Problem to solve:
Which lines of the entries contain the string "workflow"? Copy each of them.

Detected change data
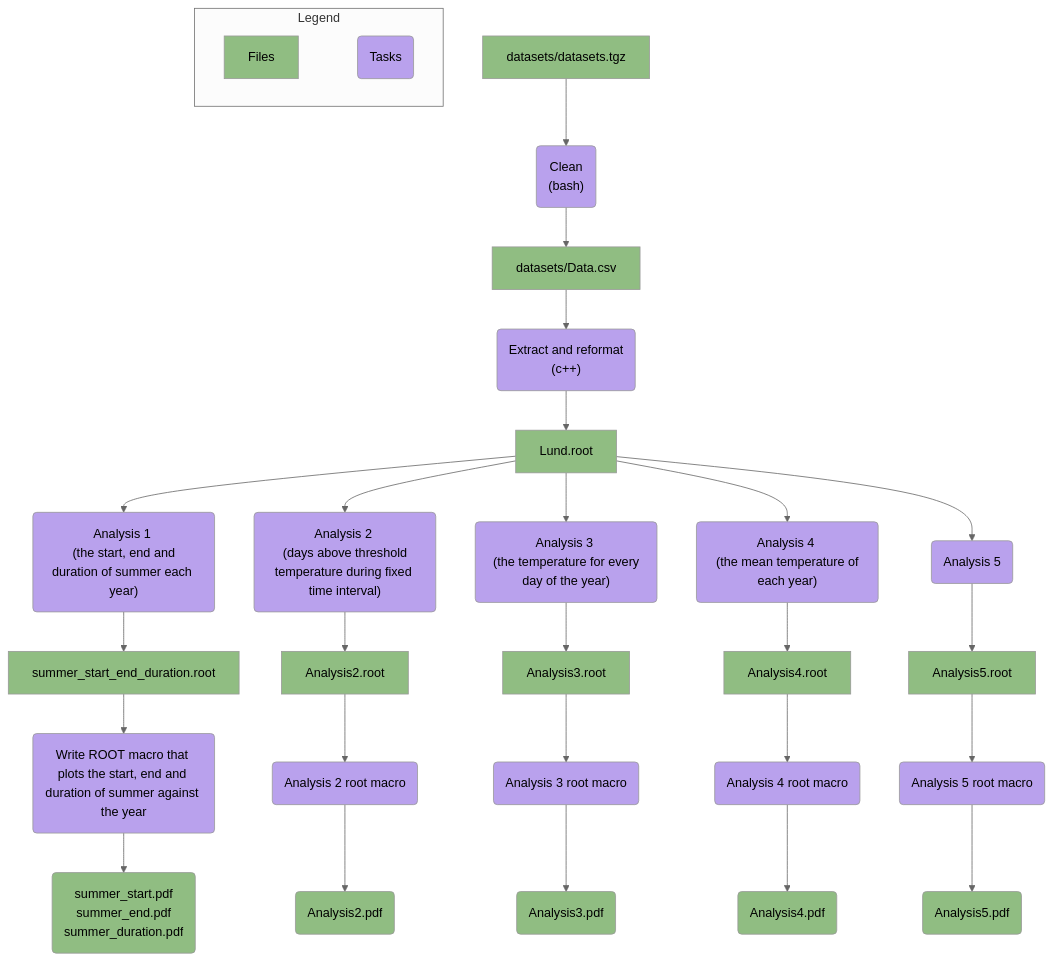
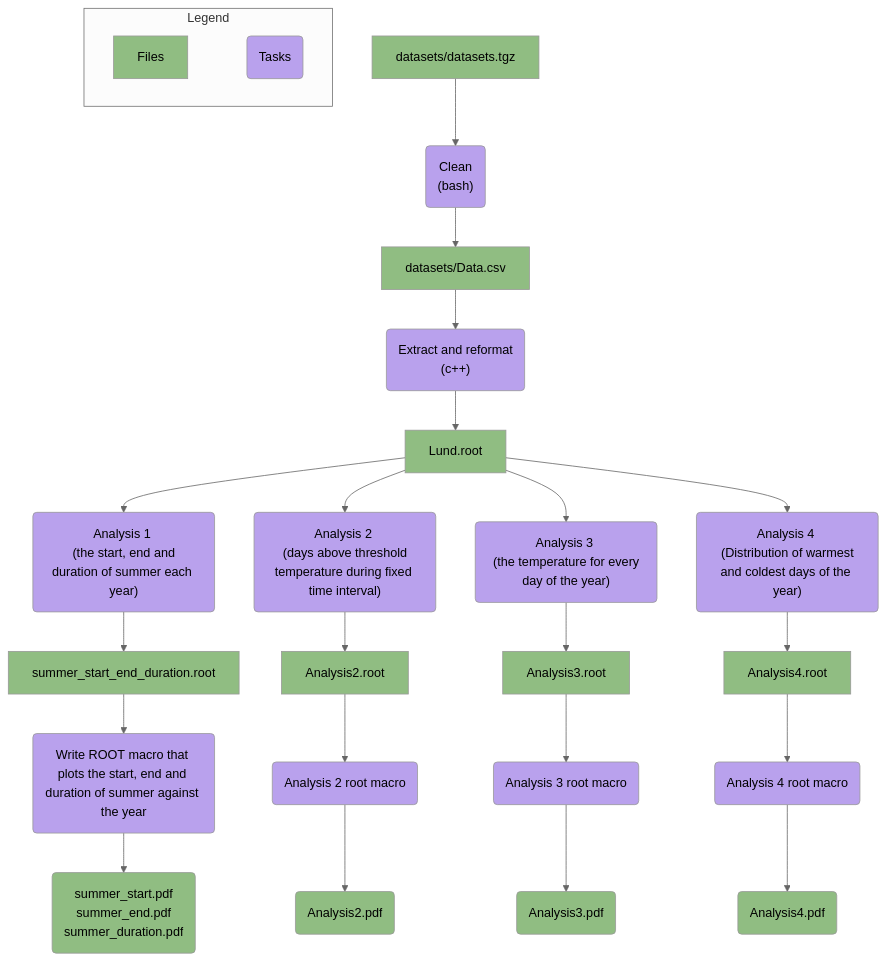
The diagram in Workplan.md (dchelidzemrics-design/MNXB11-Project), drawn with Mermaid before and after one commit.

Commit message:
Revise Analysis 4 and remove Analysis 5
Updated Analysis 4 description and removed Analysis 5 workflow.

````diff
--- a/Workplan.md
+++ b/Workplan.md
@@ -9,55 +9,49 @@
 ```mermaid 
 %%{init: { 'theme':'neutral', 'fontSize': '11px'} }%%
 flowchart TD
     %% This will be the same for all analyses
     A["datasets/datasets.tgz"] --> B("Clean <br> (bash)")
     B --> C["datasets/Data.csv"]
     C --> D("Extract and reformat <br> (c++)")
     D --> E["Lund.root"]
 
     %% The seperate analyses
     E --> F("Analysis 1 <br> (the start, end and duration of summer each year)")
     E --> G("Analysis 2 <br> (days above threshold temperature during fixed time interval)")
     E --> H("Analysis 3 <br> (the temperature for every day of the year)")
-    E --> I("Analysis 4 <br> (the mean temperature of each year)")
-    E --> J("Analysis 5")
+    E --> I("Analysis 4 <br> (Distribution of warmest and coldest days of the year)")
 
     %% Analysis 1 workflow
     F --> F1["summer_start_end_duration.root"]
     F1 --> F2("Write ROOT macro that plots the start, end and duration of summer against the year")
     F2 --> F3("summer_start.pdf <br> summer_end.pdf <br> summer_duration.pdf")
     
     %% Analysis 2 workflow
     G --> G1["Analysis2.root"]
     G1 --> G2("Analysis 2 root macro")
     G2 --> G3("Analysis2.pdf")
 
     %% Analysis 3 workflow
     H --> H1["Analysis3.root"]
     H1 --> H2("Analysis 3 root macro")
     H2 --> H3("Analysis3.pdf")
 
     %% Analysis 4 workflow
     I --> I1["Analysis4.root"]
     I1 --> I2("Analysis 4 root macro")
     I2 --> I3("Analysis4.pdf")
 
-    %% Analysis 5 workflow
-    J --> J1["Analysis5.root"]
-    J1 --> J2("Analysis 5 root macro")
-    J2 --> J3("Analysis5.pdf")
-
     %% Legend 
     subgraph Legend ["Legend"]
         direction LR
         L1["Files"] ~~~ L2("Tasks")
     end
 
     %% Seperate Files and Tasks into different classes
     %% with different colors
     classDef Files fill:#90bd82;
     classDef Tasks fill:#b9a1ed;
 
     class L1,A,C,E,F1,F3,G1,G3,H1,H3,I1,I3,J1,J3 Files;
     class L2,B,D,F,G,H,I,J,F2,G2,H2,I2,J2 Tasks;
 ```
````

Your response:
Updated Analysis 4 description and removed Analysis 5 workflow.
     %% Analysis 1 workflow
     %% Analysis 2 workflow
     %% Analysis 3 workflow
     %% Analysis 4 workflow
-    %% Analysis 5 workflow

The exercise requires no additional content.